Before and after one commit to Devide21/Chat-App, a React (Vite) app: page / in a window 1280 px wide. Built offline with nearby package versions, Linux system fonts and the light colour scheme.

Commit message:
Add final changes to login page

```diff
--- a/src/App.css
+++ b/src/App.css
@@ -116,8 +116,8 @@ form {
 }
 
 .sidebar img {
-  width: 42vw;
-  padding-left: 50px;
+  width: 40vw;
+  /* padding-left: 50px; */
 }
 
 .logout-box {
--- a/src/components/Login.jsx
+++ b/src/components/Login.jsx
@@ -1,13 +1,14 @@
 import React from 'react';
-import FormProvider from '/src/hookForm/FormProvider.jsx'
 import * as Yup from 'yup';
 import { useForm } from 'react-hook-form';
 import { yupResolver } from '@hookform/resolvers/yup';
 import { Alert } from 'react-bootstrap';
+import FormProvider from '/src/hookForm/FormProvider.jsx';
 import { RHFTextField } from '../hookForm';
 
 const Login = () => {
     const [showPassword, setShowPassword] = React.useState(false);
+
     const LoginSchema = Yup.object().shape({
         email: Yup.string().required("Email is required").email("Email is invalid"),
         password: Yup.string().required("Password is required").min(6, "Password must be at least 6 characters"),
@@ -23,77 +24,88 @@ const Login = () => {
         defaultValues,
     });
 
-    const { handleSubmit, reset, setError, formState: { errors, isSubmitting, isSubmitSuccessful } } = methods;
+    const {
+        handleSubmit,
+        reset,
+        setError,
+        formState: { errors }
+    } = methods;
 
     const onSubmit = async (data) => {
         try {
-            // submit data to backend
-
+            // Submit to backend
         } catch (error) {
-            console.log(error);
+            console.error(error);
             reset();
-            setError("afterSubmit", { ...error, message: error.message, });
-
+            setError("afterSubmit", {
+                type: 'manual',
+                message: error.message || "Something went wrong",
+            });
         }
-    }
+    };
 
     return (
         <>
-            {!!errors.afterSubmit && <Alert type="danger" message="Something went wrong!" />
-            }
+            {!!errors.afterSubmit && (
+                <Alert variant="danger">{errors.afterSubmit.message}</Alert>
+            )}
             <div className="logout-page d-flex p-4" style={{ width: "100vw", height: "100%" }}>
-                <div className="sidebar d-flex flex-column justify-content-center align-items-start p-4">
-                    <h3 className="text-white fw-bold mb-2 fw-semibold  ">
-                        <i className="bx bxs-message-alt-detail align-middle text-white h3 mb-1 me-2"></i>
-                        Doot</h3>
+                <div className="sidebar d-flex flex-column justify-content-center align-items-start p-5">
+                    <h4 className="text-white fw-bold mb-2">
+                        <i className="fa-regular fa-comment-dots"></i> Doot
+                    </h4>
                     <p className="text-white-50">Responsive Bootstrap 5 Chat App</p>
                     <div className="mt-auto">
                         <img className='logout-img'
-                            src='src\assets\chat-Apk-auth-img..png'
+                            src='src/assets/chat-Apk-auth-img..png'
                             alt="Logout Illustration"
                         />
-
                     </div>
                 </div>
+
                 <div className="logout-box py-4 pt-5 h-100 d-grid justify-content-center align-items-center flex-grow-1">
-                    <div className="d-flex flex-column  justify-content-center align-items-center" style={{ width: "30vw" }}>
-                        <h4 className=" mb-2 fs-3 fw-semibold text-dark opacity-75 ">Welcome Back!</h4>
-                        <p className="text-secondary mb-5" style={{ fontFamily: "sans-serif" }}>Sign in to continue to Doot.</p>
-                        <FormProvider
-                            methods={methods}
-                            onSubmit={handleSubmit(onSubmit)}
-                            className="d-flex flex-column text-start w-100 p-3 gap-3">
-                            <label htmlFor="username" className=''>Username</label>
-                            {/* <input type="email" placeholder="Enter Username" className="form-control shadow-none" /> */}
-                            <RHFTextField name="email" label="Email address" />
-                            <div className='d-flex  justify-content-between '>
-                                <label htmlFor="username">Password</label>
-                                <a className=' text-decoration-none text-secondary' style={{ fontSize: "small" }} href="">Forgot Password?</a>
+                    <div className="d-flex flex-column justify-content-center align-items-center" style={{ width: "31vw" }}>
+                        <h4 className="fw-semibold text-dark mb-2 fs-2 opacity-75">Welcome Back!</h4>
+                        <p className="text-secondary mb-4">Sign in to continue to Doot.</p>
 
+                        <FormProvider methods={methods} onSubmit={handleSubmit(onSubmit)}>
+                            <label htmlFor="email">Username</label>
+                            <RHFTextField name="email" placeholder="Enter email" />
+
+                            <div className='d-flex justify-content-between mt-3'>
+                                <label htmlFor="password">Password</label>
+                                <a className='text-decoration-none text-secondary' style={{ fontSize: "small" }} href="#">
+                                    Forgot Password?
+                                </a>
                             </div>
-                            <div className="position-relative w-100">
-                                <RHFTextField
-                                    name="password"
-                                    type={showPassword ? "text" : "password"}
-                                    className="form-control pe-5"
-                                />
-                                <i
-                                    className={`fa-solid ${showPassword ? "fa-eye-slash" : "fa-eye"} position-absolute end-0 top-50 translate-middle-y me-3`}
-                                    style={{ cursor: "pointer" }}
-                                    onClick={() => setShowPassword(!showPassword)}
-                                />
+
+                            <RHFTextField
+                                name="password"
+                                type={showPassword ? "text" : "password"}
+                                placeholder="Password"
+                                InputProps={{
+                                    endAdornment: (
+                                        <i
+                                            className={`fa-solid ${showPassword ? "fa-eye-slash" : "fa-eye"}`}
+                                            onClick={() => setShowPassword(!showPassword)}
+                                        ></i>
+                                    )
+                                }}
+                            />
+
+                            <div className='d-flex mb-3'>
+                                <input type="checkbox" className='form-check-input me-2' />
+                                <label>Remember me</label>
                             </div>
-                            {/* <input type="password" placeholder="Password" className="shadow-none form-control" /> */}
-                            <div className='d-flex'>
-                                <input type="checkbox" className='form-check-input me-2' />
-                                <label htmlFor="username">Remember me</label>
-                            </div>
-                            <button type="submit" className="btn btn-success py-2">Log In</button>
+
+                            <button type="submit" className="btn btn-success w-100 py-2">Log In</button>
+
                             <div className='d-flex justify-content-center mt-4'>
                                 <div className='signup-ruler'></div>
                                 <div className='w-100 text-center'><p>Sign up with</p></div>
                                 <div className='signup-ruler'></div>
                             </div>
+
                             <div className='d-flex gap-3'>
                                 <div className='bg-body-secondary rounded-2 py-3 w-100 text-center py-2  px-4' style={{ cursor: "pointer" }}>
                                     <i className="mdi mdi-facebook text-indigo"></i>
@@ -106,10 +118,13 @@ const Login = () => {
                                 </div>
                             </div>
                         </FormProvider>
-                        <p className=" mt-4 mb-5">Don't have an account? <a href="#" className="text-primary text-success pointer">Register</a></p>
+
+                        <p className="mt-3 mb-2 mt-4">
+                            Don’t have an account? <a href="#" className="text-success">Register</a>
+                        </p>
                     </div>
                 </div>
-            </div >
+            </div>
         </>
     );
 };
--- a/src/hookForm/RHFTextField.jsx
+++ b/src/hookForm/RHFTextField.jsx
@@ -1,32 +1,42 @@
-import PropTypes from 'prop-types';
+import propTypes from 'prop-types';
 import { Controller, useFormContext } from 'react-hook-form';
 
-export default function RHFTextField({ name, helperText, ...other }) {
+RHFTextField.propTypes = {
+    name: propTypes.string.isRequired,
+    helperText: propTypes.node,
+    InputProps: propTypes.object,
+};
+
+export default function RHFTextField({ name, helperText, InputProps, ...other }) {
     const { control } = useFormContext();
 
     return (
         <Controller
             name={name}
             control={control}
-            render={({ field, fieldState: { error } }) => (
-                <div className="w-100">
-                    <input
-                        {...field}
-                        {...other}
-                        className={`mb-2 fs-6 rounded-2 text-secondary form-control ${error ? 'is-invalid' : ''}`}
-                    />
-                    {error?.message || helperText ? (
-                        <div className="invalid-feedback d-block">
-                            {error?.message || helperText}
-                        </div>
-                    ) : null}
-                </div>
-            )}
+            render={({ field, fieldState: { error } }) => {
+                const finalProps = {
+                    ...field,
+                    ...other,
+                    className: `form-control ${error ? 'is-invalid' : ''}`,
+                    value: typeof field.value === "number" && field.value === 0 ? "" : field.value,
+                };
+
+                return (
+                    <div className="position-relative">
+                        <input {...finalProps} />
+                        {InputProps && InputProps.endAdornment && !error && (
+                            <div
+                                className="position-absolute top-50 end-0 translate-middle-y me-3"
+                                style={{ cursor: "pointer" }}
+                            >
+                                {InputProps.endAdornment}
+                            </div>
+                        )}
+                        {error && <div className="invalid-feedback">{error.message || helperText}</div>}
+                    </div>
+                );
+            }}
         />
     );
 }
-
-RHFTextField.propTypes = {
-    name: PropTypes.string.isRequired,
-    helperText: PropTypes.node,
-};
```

----

Reading down the material above, count how many lines contain the word "import". Respond with the number by itself.

* **RESULT OF THE TASK**: 11